UNCF relocates from Fairfax to D.C.

By Daniel de Vise

Lomax headshot (web).jpgHere is a guest blog by Michael L. Lomax, president and CEO of the United Negro College Fund. UNCF yesterday broke ground on a new headquarters in the Shaw neighborhood of the District, where it is relocating from Fairfax County.

By any standard, UNCF (the United Negro College Fund) is a national organization and a large one, in fact, the largest minority education organization in the country. Each year, we award 10,000 college scholarships to students from almost every state in the union and produce more than 9,000 college graduates. Our motto, "A mind is a terrible thing to waste," is almost universally recognized. Our revenue exceeds $200 million a year.

In fact it's precisely because we are a national organization that UNCF has taken an important step, not only for our organization, but, we hope, for American education. Yesterday, we held a groundbreaking for our new headquarters at Seventh and S streets NW in D.C.'s Shaw neighborhood. We expect our new home to be completed and ready for occupancy by the end of next year.

Why does it matter where UNCF locates its headquarters? How could such a move be of national importance or even interest?

This year marks the fortieth anniversary of the motto I quoted above, "A mind is a terrible thing to waste." The ideal those words express, that students of color can and should attend college and graduate seems unexceptionable today. Who could disagree?

Forty years ago, however, the notion was neither familiar nor accepted by many Americans. But over the intervening years, a succession of public service announcement campaigns -- V and radio spots, newspaper and magazine advertisements, and billboards and web banners, all built around "A mind is a terrible thing to waste," -- has seen a revolution in American ideas about race and education. Today African Americans and other students of color attend almost every college in the country. Today, less than three miles from where our new headquarters will stand, the White House is occupied by an African American president and first lady who have built lives of unprecedented success on education at some of the nation's greatest schools.

So things have changed since "A mind is a terrible thing to waste," and for the better. But they have not changed enough. Far too many African Americans and other children of color cannot attend and graduate from college, many because they cannot afford increasing tuition and other costs, and almost as many because they have not been given the strong academic preschool-to-high school education they need to enter and earn college degrees.

Nor is this a matter of concern only to those students who are not getting the college education they need and deserve.
In a country whose population will be majority-minority by mid-century, our failure to move children of color to and through college is a national crisis. The students of today are the scientists and engineers of tomorrow. If employers cannot fill their needs for college-educated professional and technical workers from among American college graduates, they will fill those needs from the pools of college graduates in other countries, our economic competitors. Not for nothing has President Obama said that "the nation that out-educates us today will out-compete us tomorrow."

It isn't just about economics. The students of today are also the community and civic leaders of tomorrow.

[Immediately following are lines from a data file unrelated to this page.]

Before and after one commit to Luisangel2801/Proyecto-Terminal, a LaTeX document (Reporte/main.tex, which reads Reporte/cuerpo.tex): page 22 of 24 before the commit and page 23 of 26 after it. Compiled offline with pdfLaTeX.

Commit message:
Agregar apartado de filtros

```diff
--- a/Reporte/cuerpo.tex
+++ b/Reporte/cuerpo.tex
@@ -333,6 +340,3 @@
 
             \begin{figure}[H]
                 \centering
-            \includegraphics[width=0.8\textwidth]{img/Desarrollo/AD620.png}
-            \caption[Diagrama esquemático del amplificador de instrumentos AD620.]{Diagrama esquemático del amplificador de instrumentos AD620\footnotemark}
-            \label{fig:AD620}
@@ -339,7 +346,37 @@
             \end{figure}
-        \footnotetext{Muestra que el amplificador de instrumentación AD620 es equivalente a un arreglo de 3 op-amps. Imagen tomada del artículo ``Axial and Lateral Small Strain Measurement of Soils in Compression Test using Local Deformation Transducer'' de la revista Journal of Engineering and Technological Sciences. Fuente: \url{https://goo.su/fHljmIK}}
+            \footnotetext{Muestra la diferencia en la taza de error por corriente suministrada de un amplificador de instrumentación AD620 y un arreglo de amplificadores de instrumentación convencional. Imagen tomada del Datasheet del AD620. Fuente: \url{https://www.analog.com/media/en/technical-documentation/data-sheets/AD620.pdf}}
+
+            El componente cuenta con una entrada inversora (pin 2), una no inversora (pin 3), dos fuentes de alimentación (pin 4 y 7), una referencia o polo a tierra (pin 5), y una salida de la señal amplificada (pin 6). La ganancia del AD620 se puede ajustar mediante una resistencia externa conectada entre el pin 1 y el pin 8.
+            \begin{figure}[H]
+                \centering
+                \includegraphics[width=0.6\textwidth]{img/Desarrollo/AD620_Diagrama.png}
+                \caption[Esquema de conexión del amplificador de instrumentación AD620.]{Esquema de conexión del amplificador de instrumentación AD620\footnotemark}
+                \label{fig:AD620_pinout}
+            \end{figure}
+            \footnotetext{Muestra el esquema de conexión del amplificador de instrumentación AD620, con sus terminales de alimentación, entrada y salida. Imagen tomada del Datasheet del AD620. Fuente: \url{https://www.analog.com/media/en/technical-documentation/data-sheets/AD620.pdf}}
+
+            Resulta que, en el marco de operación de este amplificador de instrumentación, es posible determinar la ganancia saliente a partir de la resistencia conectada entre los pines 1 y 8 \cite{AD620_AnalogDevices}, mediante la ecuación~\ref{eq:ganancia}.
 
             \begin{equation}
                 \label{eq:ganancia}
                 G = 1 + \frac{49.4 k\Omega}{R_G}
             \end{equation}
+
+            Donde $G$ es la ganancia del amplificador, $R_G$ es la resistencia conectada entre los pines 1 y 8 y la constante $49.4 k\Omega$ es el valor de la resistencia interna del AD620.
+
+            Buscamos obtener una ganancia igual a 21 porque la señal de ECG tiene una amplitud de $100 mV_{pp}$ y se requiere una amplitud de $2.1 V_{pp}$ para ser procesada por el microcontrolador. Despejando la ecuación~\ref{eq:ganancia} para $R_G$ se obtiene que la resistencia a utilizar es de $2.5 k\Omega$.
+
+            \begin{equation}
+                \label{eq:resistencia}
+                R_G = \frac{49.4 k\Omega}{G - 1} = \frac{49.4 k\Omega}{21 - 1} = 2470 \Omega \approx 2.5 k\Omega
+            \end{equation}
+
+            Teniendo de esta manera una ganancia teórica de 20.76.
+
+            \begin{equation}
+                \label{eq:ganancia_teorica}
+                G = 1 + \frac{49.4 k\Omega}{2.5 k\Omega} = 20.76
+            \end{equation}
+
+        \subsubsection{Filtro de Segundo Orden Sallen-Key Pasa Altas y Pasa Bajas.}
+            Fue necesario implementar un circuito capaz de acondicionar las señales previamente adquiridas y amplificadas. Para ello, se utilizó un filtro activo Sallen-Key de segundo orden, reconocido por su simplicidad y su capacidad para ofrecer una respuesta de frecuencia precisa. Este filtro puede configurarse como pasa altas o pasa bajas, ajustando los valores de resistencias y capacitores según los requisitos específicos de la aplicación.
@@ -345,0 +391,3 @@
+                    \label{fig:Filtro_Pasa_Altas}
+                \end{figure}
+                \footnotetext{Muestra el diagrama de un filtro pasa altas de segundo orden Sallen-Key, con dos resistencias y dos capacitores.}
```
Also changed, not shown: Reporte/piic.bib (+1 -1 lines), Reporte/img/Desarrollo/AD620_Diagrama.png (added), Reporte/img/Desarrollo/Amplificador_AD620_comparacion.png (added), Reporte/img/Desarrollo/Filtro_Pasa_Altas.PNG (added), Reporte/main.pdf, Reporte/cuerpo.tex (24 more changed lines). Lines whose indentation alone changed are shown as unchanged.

Every study shows that college graduates are more active in the community than their counterparts whose education stopped after high school. College graduates are more likely to give blood, more likely to volunteer, and more likely to vote. And the higher incomes they earn result in increased tax revenues to pay for better streets, better recreational facilities and better schools.

What difference can a change in location make to challenges of this magnitude?

First, moving to D.C. will place UNCF at the center of the education reform conversation that is taking place in the country. While communities across the nation all seek better schools, the nation's capital has become the hub of the conversation. The Obama administration's Race to the Top, like No Child Left Behind before it, and other education initiatives, has provided a momentum to education reform that was missing before. While federal funds provide only a fraction of funding for education, it has turned out to be a pivotal fraction.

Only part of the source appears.